(RECORDS FOR THIS EXERCISE Opens)

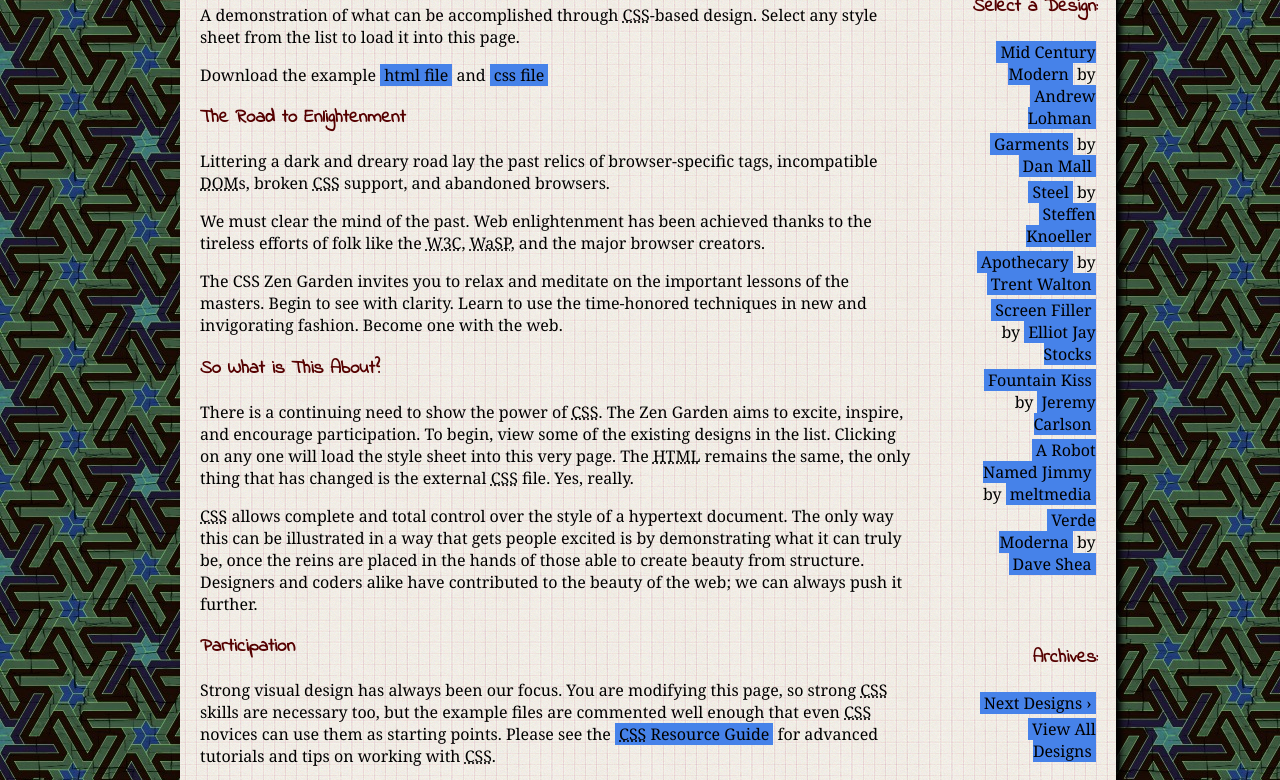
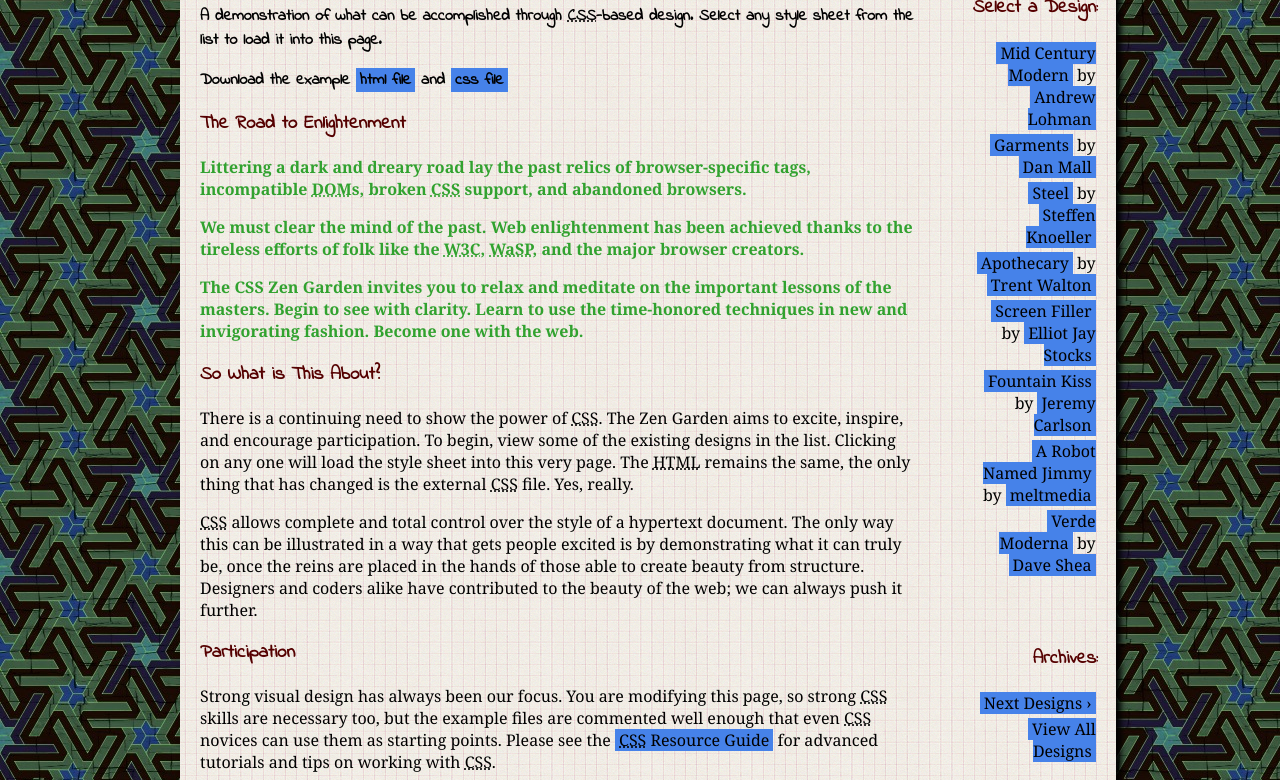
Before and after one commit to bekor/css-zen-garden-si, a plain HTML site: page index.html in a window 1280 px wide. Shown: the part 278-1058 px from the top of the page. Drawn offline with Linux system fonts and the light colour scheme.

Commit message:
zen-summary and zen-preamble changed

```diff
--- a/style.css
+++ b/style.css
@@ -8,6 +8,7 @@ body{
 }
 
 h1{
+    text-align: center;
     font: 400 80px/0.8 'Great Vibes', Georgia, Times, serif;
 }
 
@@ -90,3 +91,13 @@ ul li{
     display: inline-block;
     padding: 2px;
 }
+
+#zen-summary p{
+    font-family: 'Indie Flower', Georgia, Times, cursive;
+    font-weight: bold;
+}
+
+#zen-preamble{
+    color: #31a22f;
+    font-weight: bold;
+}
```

(RECORDS FOR THIS EXERCISE Closes)

_WORK INSTRUCTION_
Could you output all of the entries above exactly? Leave the pictures out.

_SOLUTION TO THIS TASK_
Before and after one commit to bekor/css-zen-garden-si, a plain HTML site: page index.html in a window 1280 px wide. Shown: the part 278-1058 px from the top of the page. Drawn offline with Linux system fonts and the light colour scheme.

Commit message:
zen-summary and zen-preamble changed

```diff
--- a/style.css
+++ b/style.css
@@ -8,6 +8,7 @@ body{
 }
 
 h1{
+    text-align: center;
     font: 400 80px/0.8 'Great Vibes', Georgia, Times, serif;
 }
 
@@ -90,3 +91,13 @@ ul li{
     display: inline-block;
     padding: 2px;
 }
+
+#zen-summary p{
+    font-family: 'Indie Flower', Georgia, Times, cursive;
+    font-weight: bold;
+}
+
+#zen-preamble{
+    color: #31a22f;
+    font-weight: bold;
+}
```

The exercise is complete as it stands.